It was hot, humid and unnaturally bright in North Minneapolis after the tornado. Downed trees blocked roads, so I hiked into the area that saw the most damage.
The first person I saw was Mayor R.T. Rybak, soaked from head to foot and in high-energy mode.
"It's incredibly widespread damage but so far relatively few injuries. It's still early, but we're encouraging people to check in on their neighbors. Don't light any cigarettes because there's gas leaks, and don't sign any papers with anybody [who has] some brilliant insurance idea," he said. "Mostly we're seeing North Minneapolis looking out for neighbors, and that's a tough but cool thing to see."
People crawled out of their homes and called out the names of their loved ones, who called back. Many circled their houses, assessing damage. Some just stood and stared at the huge trees that had ruled over the neighborhood like protective giants. Now they rested on smashed cars, laid in the streets and leaned on houses.
I stopped a man named Tim Martin who already seemed to sag with sadness and resignation. "My house got totally destroyed," he said. "My neighborhood's gone."
People who had friends and family in North Minneapolis began to drive in to check on them. Soon the roads were jammed -- because the cars just couldn't get anywhere. By that time everyone was in their yards or the streets, talking on cellphones, talking to each other -- and there was an atmosphere that reminded me of a block party.
Into this came the emergency responders. They drove their big vehicles up around the traffic jam, through yards, leaving deep, wide and muddy scars. The vehicles moved fast, and people in their path scattered, screamed, shouted and swore.
I was among the people running. When I stopped, I was at the bottom of a hill, at an intersection roped off by yellow police tape. People were huddled in groups, watching police take away the body of a man who had died when a branch went through his windshield. I talked to many people who couldn't do anything more than shake their heads and say how sad and shocked they were.
Still, people were having a hard time realizing they might not be able to stay in their homes. Some simply couldn't believe the extent of the damage. Others were afraid if they left someone would steal something from their property - and that did happen in the days after the tornado.
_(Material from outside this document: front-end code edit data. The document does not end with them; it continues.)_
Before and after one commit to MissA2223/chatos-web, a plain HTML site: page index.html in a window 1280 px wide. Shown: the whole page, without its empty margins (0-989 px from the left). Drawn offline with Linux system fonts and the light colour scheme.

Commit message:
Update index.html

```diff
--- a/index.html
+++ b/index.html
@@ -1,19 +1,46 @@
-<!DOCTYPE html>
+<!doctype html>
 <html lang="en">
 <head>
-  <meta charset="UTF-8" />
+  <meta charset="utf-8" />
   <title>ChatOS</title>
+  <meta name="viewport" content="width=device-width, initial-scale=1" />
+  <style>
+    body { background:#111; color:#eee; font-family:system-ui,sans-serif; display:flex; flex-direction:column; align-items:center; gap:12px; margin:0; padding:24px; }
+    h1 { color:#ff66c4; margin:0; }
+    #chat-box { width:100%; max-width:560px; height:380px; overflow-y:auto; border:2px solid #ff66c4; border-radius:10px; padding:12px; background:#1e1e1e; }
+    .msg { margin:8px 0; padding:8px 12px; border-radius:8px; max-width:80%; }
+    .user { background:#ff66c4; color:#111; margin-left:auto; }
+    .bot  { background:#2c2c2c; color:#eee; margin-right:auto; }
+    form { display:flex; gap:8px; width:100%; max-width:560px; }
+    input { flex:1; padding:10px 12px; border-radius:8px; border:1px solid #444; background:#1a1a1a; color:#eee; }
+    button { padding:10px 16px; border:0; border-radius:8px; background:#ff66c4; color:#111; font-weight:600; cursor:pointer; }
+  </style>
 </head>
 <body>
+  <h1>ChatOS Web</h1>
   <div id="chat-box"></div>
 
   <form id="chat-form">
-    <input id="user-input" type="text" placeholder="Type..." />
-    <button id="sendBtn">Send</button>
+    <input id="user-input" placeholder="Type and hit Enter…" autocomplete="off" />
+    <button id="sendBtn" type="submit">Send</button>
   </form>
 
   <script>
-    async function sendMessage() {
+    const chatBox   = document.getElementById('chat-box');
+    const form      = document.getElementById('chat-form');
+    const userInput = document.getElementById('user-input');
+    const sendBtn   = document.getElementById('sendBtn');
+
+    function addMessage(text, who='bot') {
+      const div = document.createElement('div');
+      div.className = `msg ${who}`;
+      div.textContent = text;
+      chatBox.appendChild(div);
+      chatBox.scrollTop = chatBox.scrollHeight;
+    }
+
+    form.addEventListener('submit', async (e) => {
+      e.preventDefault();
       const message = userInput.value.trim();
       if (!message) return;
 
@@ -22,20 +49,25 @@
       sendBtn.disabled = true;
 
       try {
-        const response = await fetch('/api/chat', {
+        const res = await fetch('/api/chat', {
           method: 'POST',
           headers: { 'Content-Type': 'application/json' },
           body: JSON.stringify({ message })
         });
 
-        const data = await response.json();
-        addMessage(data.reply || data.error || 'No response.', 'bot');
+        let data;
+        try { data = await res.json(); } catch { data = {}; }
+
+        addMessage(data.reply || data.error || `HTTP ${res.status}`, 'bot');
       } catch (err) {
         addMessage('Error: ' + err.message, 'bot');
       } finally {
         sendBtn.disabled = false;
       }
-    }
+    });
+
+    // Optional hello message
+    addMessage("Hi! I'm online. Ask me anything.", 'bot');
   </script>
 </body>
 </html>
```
I talked to a mother named Tamara Keeler, who had lost the roof of her house, several windows and the garage. But she and her daughter were set on staying there that night.
"We put our mattresses in our living room," she said. "And we got all of our candles out in case we need to light them."
When I was heading out of the neighborhood, I came across a road that had two huge sets of power lines lying across it. I'd have to walk two blocks extra to get around. As an example of how dangerous the area was after the tornado: I stood there for a few minutes, wondering if I could climb across the power lines. I might have done it. Luckily, a woman walking by just said, "No. Do not do that." And I came to my senses.
As I was walking those two extra blocks I kept looking at all the kids running around and hoping they were smarter than me. Not surprisingly, they were; no power line-related injuries were reported.
I got word that buses were waiting nearby to take people to shelter. It took me an hour to drive roughly a mile to the site. I found dozens of empty city buses idling in a parking lot. Just one of the buses held two families.
Samantha Hannon sat with her kids, just waiting. She said she'd cry if she talked about what happened, so her young son Lamont took over. He was still excited with all the day's events. He said they'd been walking when the storm hit, and someone pulled over to give them a ride.
"And when we got in her car it started pouring down really, really hard. And then it got a little ... scary," he said. "And my mom she was crying."
I asked Hannon if her house had been damaged. "I already didn't have no house," she said. "I was staying with someone else."
Hannon said her family had been asked to leave that home. Before the tornado, she said she didn't know where she and her children would've stayed that night. Now she had nothing to do but wait to be taken to shelter with the rest of the tornado refugees.